To help the state’s farmers and ranchers become agritourism entrepreneurs and market these assets, Oklahoma agritourism experts and promoters will begin a series of workshops starting February 21 and continuing through the end of March.
Topics covered include areas of potential for agritourism opportunities in Oklahoma, identifying target markets, current tourism trends, website development, and customer service. Participants also receive a copy of the new Oklahoma Agritourism Resource Manual. This manual represents a practical, but in-depth, how-to-guide for producers who wish to pursue enterprises combining their agricultural resources with tourism.
Representatives from the Oklahoma Department of Tourism, Department of Wildlife Conservation, the Oklahoma Department of Agriculture, food and forestry, and USDA plan to give a complete run down of programs and services they offer the budding agritourism entrepreneur.
Roundtable discussions headed by successful argitourism operators—specializing in value-added agriculture, lodging, farm and seasonal tours, hunting and fishing, and conservation and wildlife watching—will share their challenges, successes, and dos and don’ts. You can find more success stories as well as news, events, and resources on the new state Department of Agriculture agritourism website.
Worshop Dates and Locations
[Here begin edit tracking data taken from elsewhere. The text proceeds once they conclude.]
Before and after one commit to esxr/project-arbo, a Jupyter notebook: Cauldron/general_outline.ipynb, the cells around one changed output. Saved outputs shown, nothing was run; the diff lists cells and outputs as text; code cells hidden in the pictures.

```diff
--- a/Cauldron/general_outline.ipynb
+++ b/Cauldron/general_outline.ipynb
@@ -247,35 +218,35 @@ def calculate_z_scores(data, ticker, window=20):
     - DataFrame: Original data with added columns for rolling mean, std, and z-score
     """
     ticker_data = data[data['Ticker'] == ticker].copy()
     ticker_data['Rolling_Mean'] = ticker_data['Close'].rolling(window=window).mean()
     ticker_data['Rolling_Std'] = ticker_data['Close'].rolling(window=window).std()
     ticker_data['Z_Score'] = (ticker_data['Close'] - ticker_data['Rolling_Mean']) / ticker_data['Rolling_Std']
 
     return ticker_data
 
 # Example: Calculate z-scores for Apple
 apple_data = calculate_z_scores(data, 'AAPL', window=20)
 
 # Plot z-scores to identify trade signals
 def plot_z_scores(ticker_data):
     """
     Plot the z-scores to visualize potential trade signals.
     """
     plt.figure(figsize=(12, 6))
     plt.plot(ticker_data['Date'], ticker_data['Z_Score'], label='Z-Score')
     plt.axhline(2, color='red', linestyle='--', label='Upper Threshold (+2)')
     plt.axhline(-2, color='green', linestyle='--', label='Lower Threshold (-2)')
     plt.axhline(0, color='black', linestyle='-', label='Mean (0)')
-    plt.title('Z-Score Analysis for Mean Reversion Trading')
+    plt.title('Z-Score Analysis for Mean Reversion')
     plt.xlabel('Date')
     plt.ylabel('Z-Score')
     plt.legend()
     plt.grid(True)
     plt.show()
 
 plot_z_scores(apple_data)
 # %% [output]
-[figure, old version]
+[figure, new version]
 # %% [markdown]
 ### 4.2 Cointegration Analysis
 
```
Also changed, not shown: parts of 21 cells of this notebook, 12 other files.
* February 21, Shawnee; Expo Center
(early-bird registration Tuesday, Feb. 14)
* March 7, McAlester; South-East Expo Center
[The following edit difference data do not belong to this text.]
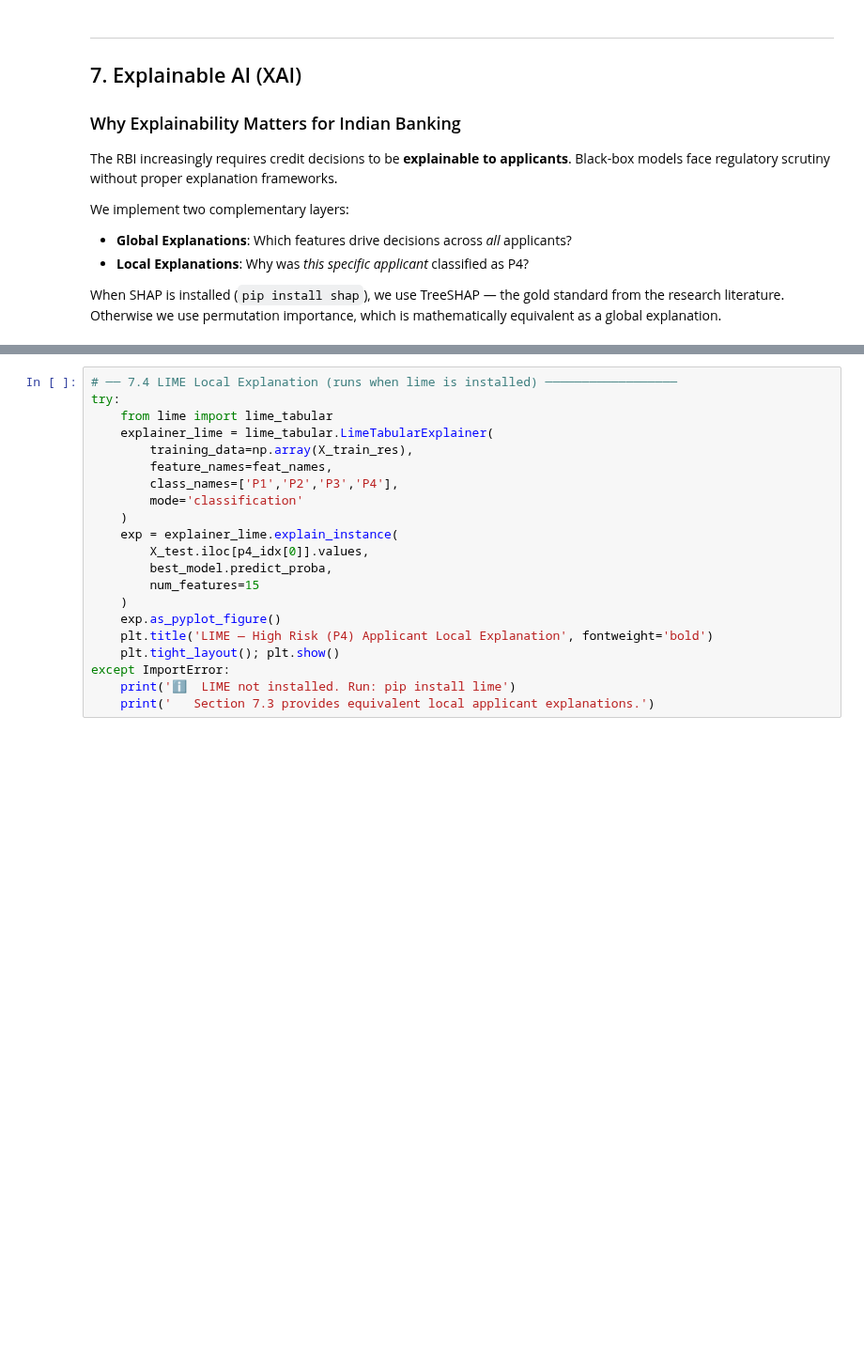
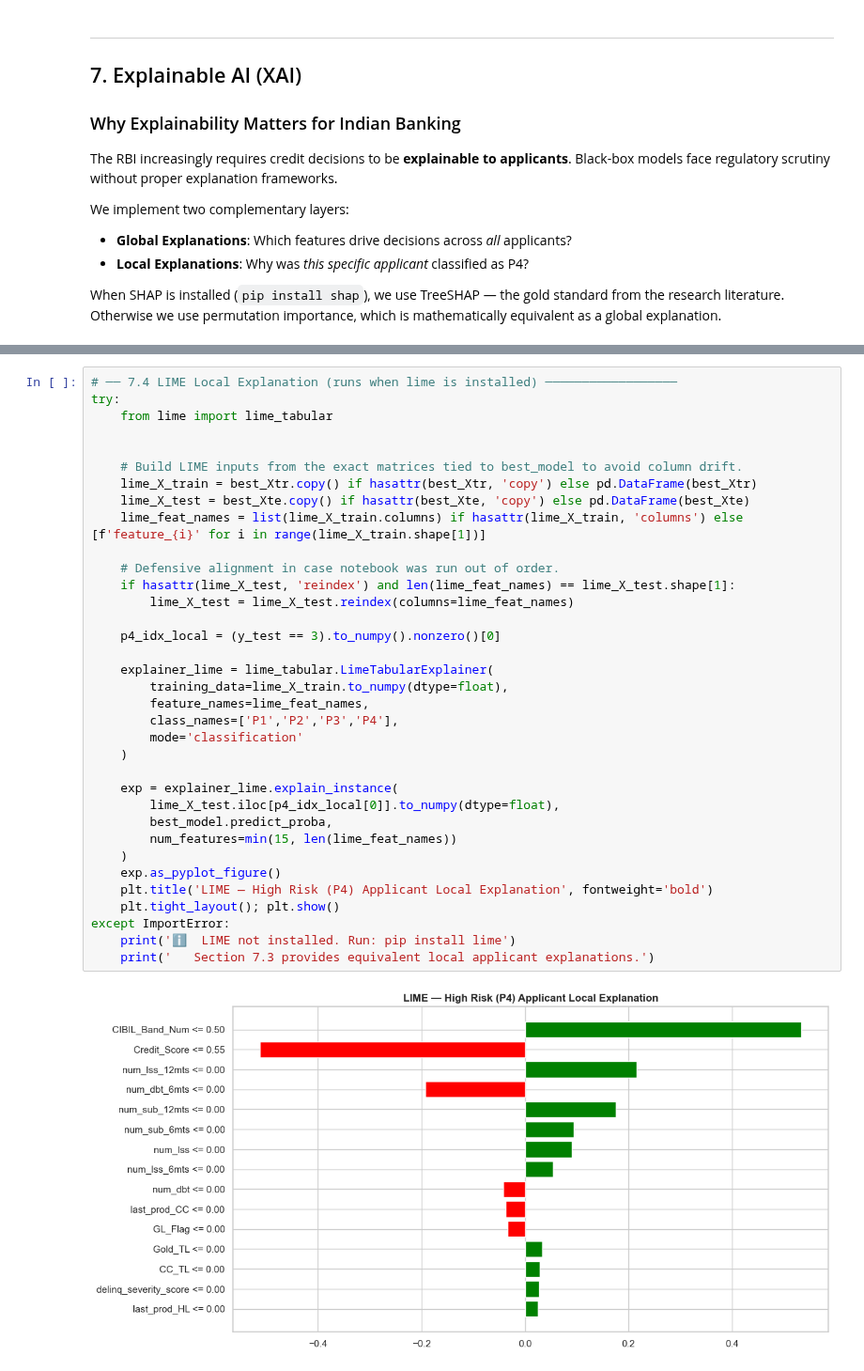
Before and after one commit to roshanx0/indian-credit-risk-xai, a Jupyter notebook: indian_credit_risk.ipynb, the cells around one changed output, grey strips where cells are left out. Shown at 94% size. Cells and saved outputs as stored; diff of their text form; blank space fills up the shorter version.

```diff
--- a/indian_credit_risk.ipynb
+++ b/indian_credit_risk.ipynb
@@ -654,21 +1129,37 @@ explain_applicant(p1_idx[0], X_test, y_test, best_model, feat_names)
 # %%
 # ── 7.4 LIME Local Explanation (runs when lime is installed) ──────────────────
 try:
     from lime import lime_tabular
+
+
+    # Build LIME inputs from the exact matrices tied to best_model to avoid column drift.
+    lime_X_train = best_Xtr.copy() if hasattr(best_Xtr, 'copy') else pd.DataFrame(best_Xtr)
+    lime_X_test = best_Xte.copy() if hasattr(best_Xte, 'copy') else pd.DataFrame(best_Xte)
+    lime_feat_names = list(lime_X_train.columns) if hasattr(lime_X_train, 'columns') else [f'feature_{i}' for i in range(lime_X_train.shape[1])]
+
+    # Defensive alignment in case notebook was run out of order.
+    if hasattr(lime_X_test, 'reindex') and len(lime_feat_names) == lime_X_test.shape[1]:
+        lime_X_test = lime_X_test.reindex(columns=lime_feat_names)
+
+    p4_idx_local = (y_test == 3).to_numpy().nonzero()[0]
+
     explainer_lime = lime_tabular.LimeTabularExplainer(
-        training_data=np.array(X_train_res),
-        feature_names=feat_names,
+        training_data=lime_X_train.to_numpy(dtype=float),
+        feature_names=lime_feat_names,
         class_names=['P1','P2','P3','P4'],
         mode='classification'
     )
+
     exp = explainer_lime.explain_instance(
-        X_test.iloc[p4_idx[0]].values,
+        lime_X_test.iloc[p4_idx_local[0]].to_numpy(dtype=float),
         best_model.predict_proba,
-        num_features=15
+        num_features=min(15, len(lime_feat_names))
     )
     exp.as_pyplot_figure()
     plt.title('LIME — High Risk (P4) Applicant Local Explanation', fontweight='bold')
     plt.tight_layout(); plt.show()
 except ImportError:
     print('ℹ️  LIME not installed. Run: pip install lime')
     print('   Section 7.3 provides equivalent local applicant explanations.')
+# %% [output]
+[figure, added]
```
Also changed, not shown: parts of 43 cells of this notebook, 3 other files.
(early-bird Thursday, Feb. 23)
* March 14, Quartz Mountain; Lone-Wolf-Quartz Mountain Resort
(early-bird Thursday, March 2)
* March 23, Bartlesville; Tri-County Technology Center
(early-bird Monday, March 13)
* March 28, Fairview; Northwest Technology Center
(early-bird Friday, March 17)
Each workshop starts at 8 a.m. and ends at 5 p.m. The workshop costs $50 the day of the event, but only $35 for pre-registered participants. The cost includes breakfast, lunch, and all conference materials.”
- Survey of Rural Challenges 2021 results, analysis of themes from 2015 through today - June 7, 2021
- What makes a small town a micropolitan or nanopolitan? - May 22, 2021
- Improving Rural Housing: turning blighted dilapidated houses into new homes - May 7, 2021
- Are marijuana shops good or bad for small towns? - April 22, 2021
- Downtown is your town’s core: How to make your case - February 22, 2021
- Zoom Towns: attracting and supporting remote workers in rural small towns - December 10, 2020
- In an economic crisis, spend your brainpower before your dollars - November 25, 2020
- Video: How to fill empty car dealership buildings for the holidays - November 6, 2020
- How has 2020 changed the challenges rural small towns face? Tell us here - October 20, 2020
- The Idea Friendly Method to surviving a business crisis - October 6, 2020